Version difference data

-------------------------

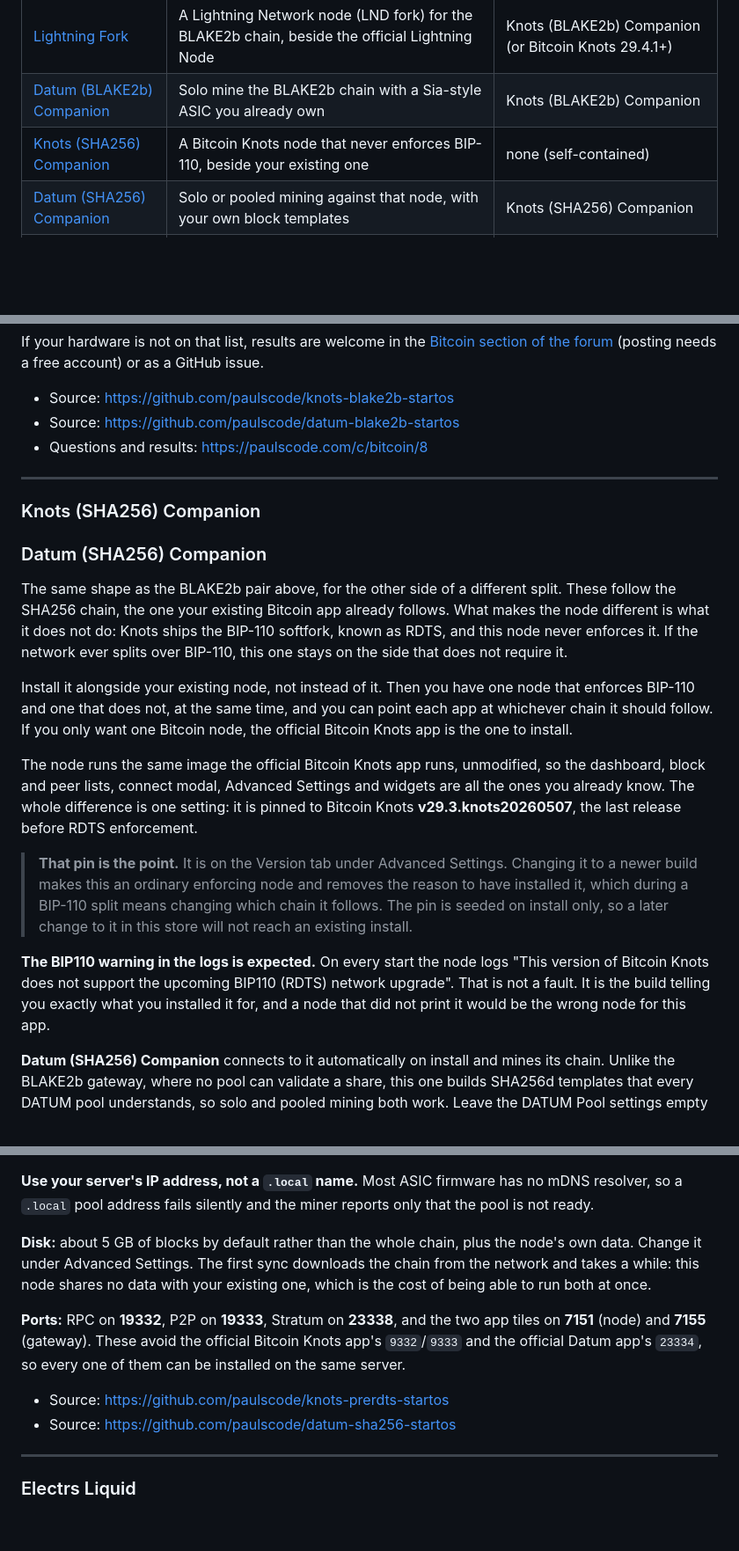
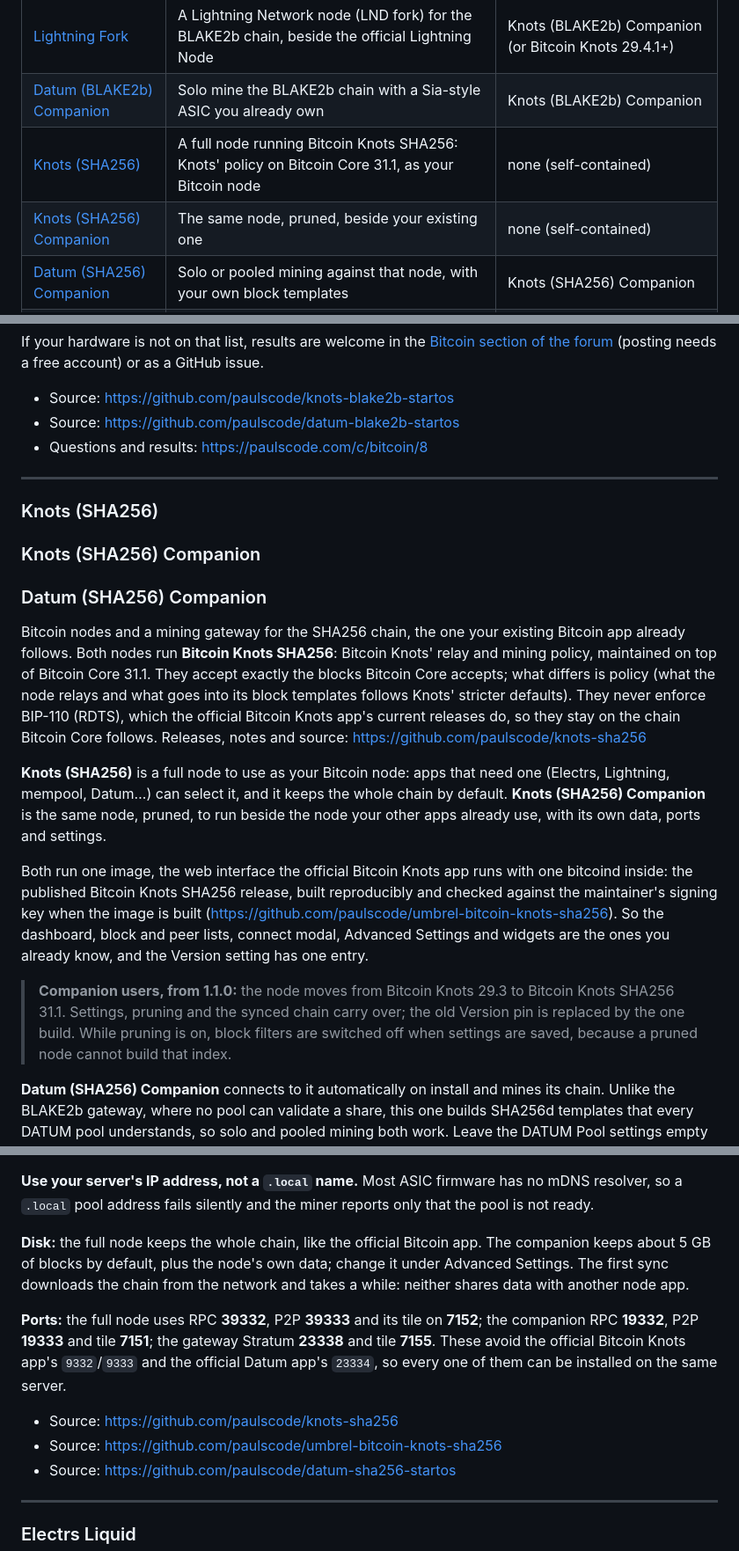
Before and after one commit to paulscode/umbrel-store, a Markdown page: README.md, 3 parts joined by grey strips. Shown at 88% size. GitHub-like rendering; blank space fills up the shorter version.

Commit message:
README: Knots (SHA256) full node; the SHA256 pair now runs Bitcoin Knots SHA256 31.1 (companion 1.1.0)

```diff
--- a/README.md
+++ b/README.md
@@ -23,7 +23,8 @@ An [Umbrel](https://umbrel.com) community app store bringing together all of
 | [Knots (BLAKE2b) Companion](#knots-blake2b-companion) | A pruned Bitcoin Knots node following the BLAKE2b chain, alongside your existing node | none (self-contained) |
 | [Lightning Fork](#lightning-fork) | A Lightning Network node (LND fork) for the BLAKE2b chain, beside the official Lightning Node | Knots (BLAKE2b) Companion (or Bitcoin Knots 29.4.1+) |
 | [Datum (BLAKE2b) Companion](#datum-blake2b-companion) | Solo mine the BLAKE2b chain with a Sia-style ASIC you already own | Knots (BLAKE2b) Companion |
-| [Knots (SHA256) Companion](#knots-sha256-companion) | A Bitcoin Knots node that never enforces BIP-110, beside your existing one | none (self-contained) |
+| [Knots (SHA256)](#knots-sha256) | A full node running Bitcoin Knots SHA256: Knots' policy on Bitcoin Core 31.1, as your Bitcoin node | none (self-contained) |
+| [Knots (SHA256) Companion](#knots-sha256-companion) | The same node, pruned, beside your existing one | none (self-contained) |
 | [Datum (SHA256) Companion](#datum-sha256-companion) | Solo or pooled mining against that node, with your own block templates | Knots (SHA256) Companion |
 | [Electrs Liquid](#electrs-liquid) | A Liquid (`liquidv1`) full node bundled with an Electrum indexer | none (self-contained) |
 | [Electrs Pruned](#electrs-pruned) | An Electrum server that indexes from a pruned node, beside the official Electrs | Bitcoin Node |
@@ -200,38 +201,38 @@ free account) or as a GitHub issue.
 
 ---
 
+### Knots (SHA256)
+
 ### Knots (SHA256) Companion
 
 ### Datum (SHA256) Companion
 
-The same shape as the BLAKE2b pair above, for the other side of a different
-split. These follow the SHA256 chain, the one your existing Bitcoin app already
-follows. What makes the node different is what it does not do: Knots ships the
-BIP-110 softfork, known as RDTS, and this node never enforces it. If the network
-ever splits over BIP-110, this one stays on the side that does not require it.
+Bitcoin nodes and a mining gateway for the SHA256 chain, the one your existing
+Bitcoin app already follows. Both nodes run **Bitcoin Knots SHA256**: Bitcoin
+Knots' relay and mining policy, maintained on top of Bitcoin Core 31.1. They
+accept exactly the blocks Bitcoin Core accepts; what differs is policy (what the
+node relays and what goes into its block templates follows Knots' stricter
+defaults). They never enforce BIP-110 (RDTS), which the official Bitcoin Knots
+app's current releases do, so they stay on the chain Bitcoin Core follows.
+Releases, notes and source: https://github.com/paulscode/knots-sha256
 
-Install it alongside your existing node, not instead of it. Then you have one
-node that enforces BIP-110 and one that does not, at the same time, and you can
-point each app at whichever chain it should follow. If you only want one Bitcoin
-node, the official Bitcoin Knots app is the one to install.
+**Knots (SHA256)** is a full node to use as your Bitcoin node: apps that need one
+(Electrs, Lightning, mempool, Datum…) can select it, and it keeps the whole chain
+by default. **Knots (SHA256) Companion** is the same node, pruned, to run beside
+the node your other apps already use, with its own data, ports and settings.
 
-The node runs the same image the official Bitcoin Knots app runs, unmodified, so
-the dashboard, block and peer lists, connect modal, Advanced Settings and widgets
-are all the ones you already know. The whole difference is one setting: it is
-pinned to Bitcoin Knots **v29.3.knots20260507**, the last release before RDTS
-enforcement.
+Both run one image, the web interface the official Bitcoin Knots app runs with
+one bitcoind inside: the published Bitcoin Knots SHA256 release, built
+reproducibly and checked against the maintainer's signing key when the image is
+built (https://github.com/paulscode/umbrel-bitcoin-knots-sha256). So the
+dashboard, block and peer lists, connect modal, Advanced Settings and widgets are
+the ones you already know, and the Version setting has one entry.
 
-> **That pin is the point.** It is on the Version tab under Advanced Settings.
-> Changing it to a newer build makes this an ordinary enforcing node and removes
-> the reason to have installed it, which during a BIP-110 split means changing
-> which chain it follows. The pin is seeded on install only, so a later change to
-> it in this store will not reach an existing install.
-
-**The BIP110 warning in the logs is expected.** On every start the node logs
-"This version of Bitcoin Knots does not support the upcoming BIP110 (RDTS)
-network upgrade". That is not a fault. It is the build telling you exactly what
-you installed it for, and a node that did not print it would be the wrong node
-for this app.
+> **Companion users, from 1.1.0:** the node moves from Bitcoin Knots 29.3 to
+> Bitcoin Knots SHA256 31.1. Settings, pruning and the synced chain carry over;
+> the old Version pin is replaced by the one build. While pruning is on, block
+> filters are switched off when settings are saved, because a pruned node cannot
+> build that index.
 
 **Datum (SHA256) Companion** connects to it automatically on install and mines
 its chain. Unlike the BLAKE2b gateway, where no pool can validate a share, this
@@ -250,17 +251,19 @@ click the app icon and choose "Show default credentials". The username is
 mDNS resolver, so a `.local` pool address fails silently and the miner reports
 only that the pool is not ready.
 
-**Disk:** about 5 GB of blocks by default rather than the whole chain, plus the
-node's own data. Change it under Advanced Settings. The first sync downloads the
-chain from the network and takes a while: this node shares no data with your
-existing one, which is the cost of being able to run both at once.
+**Disk:** the full node keeps the whole chain, like the official Bitcoin app. The
+companion keeps about 5 GB of blocks by default, plus the node's own data; change
+it under Advanced Settings. The first sync downloads the chain from the network
+and takes a while: neither shares data with another node app.
 
-**Ports:** RPC on **19332**, P2P on **19333**, Stratum on **23338**, and the two
-app tiles on **7151** (node) and **7155** (gateway). These avoid the official
-Bitcoin Knots app's `9332`/`9333` and the official Datum app's `23334`, so every
-one of them can be installed on the same server.
+**Ports:** the full node uses RPC **39332**, P2P **39333** and its tile on
+**7152**; the companion RPC **19332**, P2P **19333** and tile **7151**; the
+gateway Stratum **23338** and tile **7155**. These avoid the official Bitcoin
+Knots app's `9332`/`9333` and the official Datum app's `23334`, so every one of
+them can be installed on the same server.
 
-- Source: https://github.com/paulscode/knots-prerdts-startos
+- Source: https://github.com/paulscode/knots-sha256
+- Source: https://github.com/paulscode/umbrel-bitcoin-knots-sha256
 - Source: https://github.com/paulscode/datum-sha256-startos
 
 ---
```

-------------------------

PROBLEM DETAILS
Write the data above out exactly. Leave out any pictures.

RESPONSE
Before and after one commit to paulscode/umbrel-store, a Markdown page: README.md, 3 parts joined by grey strips. Shown at 88% size. GitHub-like rendering; blank space fills up the shorter version.

Commit message:
README: Knots (SHA256) full node; the SHA256 pair now runs Bitcoin Knots SHA256 31.1 (companion 1.1.0)

```diff
--- a/README.md
+++ b/README.md
@@ -23,7 +23,8 @@ An [Umbrel](https://umbrel.com) community app store bringing together all of
 | [Knots (BLAKE2b) Companion](#knots-blake2b-companion) | A pruned Bitcoin Knots node following the BLAKE2b chain, alongside your existing node | none (self-contained) |
 | [Lightning Fork](#lightning-fork) | A Lightning Network node (LND fork) for the BLAKE2b chain, beside the official Lightning Node | Knots (BLAKE2b) Companion (or Bitcoin Knots 29.4.1+) |
 | [Datum (BLAKE2b) Companion](#datum-blake2b-companion) | Solo mine the BLAKE2b chain with a Sia-style ASIC you already own | Knots (BLAKE2b) Companion |
-| [Knots (SHA256) Companion](#knots-sha256-companion) | A Bitcoin Knots node that never enforces BIP-110, beside your existing one | none (self-contained) |
+| [Knots (SHA256)](#knots-sha256) | A full node running Bitcoin Knots SHA256: Knots' policy on Bitcoin Core 31.1, as your Bitcoin node | none (self-contained) |
+| [Knots (SHA256) Companion](#knots-sha256-companion) | The same node, pruned, beside your existing one | none (self-contained) |
 | [Datum (SHA256) Companion](#datum-sha256-companion) | Solo or pooled mining against that node, with your own block templates | Knots (SHA256) Companion |
 | [Electrs Liquid](#electrs-liquid) | A Liquid (`liquidv1`) full node bundled with an Electrum indexer | none (self-contained) |
 | [Electrs Pruned](#electrs-pruned) | An Electrum server that indexes from a pruned node, beside the official Electrs | Bitcoin Node |
@@ -200,38 +201,38 @@ free account) or as a GitHub issue.
 
 ---
 
+### Knots (SHA256)
+
 ### Knots (SHA256) Companion
 
 ### Datum (SHA256) Companion
 
-The same shape as the BLAKE2b pair above, for the other side of a different
-split. These follow the SHA256 chain, the one your existing Bitcoin app already
-follows. What makes the node different is what it does not do: Knots ships the
-BIP-110 softfork, known as RDTS, and this node never enforces it. If the network
-ever splits over BIP-110, this one stays on the side that does not require it.
+Bitcoin nodes and a mining gateway for the SHA256 chain, the one your existing
+Bitcoin app already follows. Both nodes run **Bitcoin Knots SHA256**: Bitcoin
+Knots' relay and mining policy, maintained on top of Bitcoin Core 31.1. They
+accept exactly the blocks Bitcoin Core accepts; what differs is policy (what the
+node relays and what goes into its block templates follows Knots' stricter
+defaults). They never enforce BIP-110 (RDTS), which the official Bitcoin Knots
+app's current releases do, so they stay on the chain Bitcoin Core follows.
+Releases, notes and source: https://github.com/paulscode/knots-sha256
 
-Install it alongside your existing node, not instead of it. Then you have one
-node that enforces BIP-110 and one that does not, at the same time, and you can
-point each app at whichever chain it should follow. If you only want one Bitcoin
-node, the official Bitcoin Knots app is the one to install.
+**Knots (SHA256)** is a full node to use as your Bitcoin node: apps that need one
+(Electrs, Lightning, mempool, Datum…) can select it, and it keeps the whole chain
+by default. **Knots (SHA256) Companion** is the same node, pruned, to run beside
+the node your other apps already use, with its own data, ports and settings.
 
-The node runs the same image the official Bitcoin Knots app runs, unmodified, so
-the dashboard, block and peer lists, connect modal, Advanced Settings and widgets
-are all the ones you already know. The whole difference is one setting: it is
-pinned to Bitcoin Knots **v29.3.knots20260507**, the last release before RDTS
-enforcement.
+Both run one image, the web interface the official Bitcoin Knots app runs with
+one bitcoind inside: the published Bitcoin Knots SHA256 release, built
+reproducibly and checked against the maintainer's signing key when the image is
+built (https://github.com/paulscode/umbrel-bitcoin-knots-sha256). So the
+dashboard, block and peer lists, connect modal, Advanced Settings and widgets are
+the ones you already know, and the Version setting has one entry.
 
-> **That pin is the point.** It is on the Version tab under Advanced Settings.
-> Changing it to a newer build makes this an ordinary enforcing node and removes
-> the reason to have installed it, which during a BIP-110 split means changing
-> which chain it follows. The pin is seeded on install only, so a later change to
-> it in this store will not reach an existing install.
-
-**The BIP110 warning in the logs is expected.** On every start the node logs
-"This version of Bitcoin Knots does not support the upcoming BIP110 (RDTS)
-network upgrade". That is not a fault. It is the build telling you exactly what
-you installed it for, and a node that did not print it would be the wrong node
-for this app.
+> **Companion users, from 1.1.0:** the node moves from Bitcoin Knots 29.3 to
+> Bitcoin Knots SHA256 31.1. Settings, pruning and the synced chain carry over;
+> the old Version pin is replaced by the one build. While pruning is on, block
+> filters are switched off when settings are saved, because a pruned node cannot
+> build that index.
 
 **Datum (SHA256) Companion** connects to it automatically on install and mines
 its chain. Unlike the BLAKE2b gateway, where no pool can validate a share, this
@@ -250,17 +251,19 @@ click the app icon and choose "Show default credentials". The username is
 mDNS resolver, so a `.local` pool address fails silently and the miner reports
 only that the pool is not ready.
 
-**Disk:** about 5 GB of blocks by default rather than the whole chain, plus the
-node's own data. Change it under Advanced Settings. The first sync downloads the
-chain from the network and takes a while: this node shares no data with your
-existing one, which is the cost of being able to run both at once.
+**Disk:** the full node keeps the whole chain, like the official Bitcoin app. The
+companion keeps about 5 GB of blocks by default, plus the node's own data; change
+it under Advanced Settings. The first sync downloads the chain from the network
+and takes a while: neither shares data with another node app.
 
-**Ports:** RPC on **19332**, P2P on **19333**, Stratum on **23338**, and the two
-app tiles on **7151** (node) and **7155** (gateway). These avoid the official
-Bitcoin Knots app's `9332`/`9333` and the official Datum app's `23334`, so every
-one of them can be installed on the same server.
+**Ports:** the full node uses RPC **39332**, P2P **39333** and its tile on
+**7152**; the companion RPC **19332**, P2P **19333** and tile **7151**; the
+gateway Stratum **23338** and tile **7155**. These avoid the official Bitcoin
+Knots app's `9332`/`9333` and the official Datum app's `23334`, so every one of
+them can be installed on the same server.
 
-- Source: https://github.com/paulscode/knots-prerdts-startos
+- Source: https://github.com/paulscode/knots-sha256
+- Source: https://github.com/paulscode/umbrel-bitcoin-knots-sha256
 - Source: https://github.com/paulscode/datum-sha256-startos
 
 ---
```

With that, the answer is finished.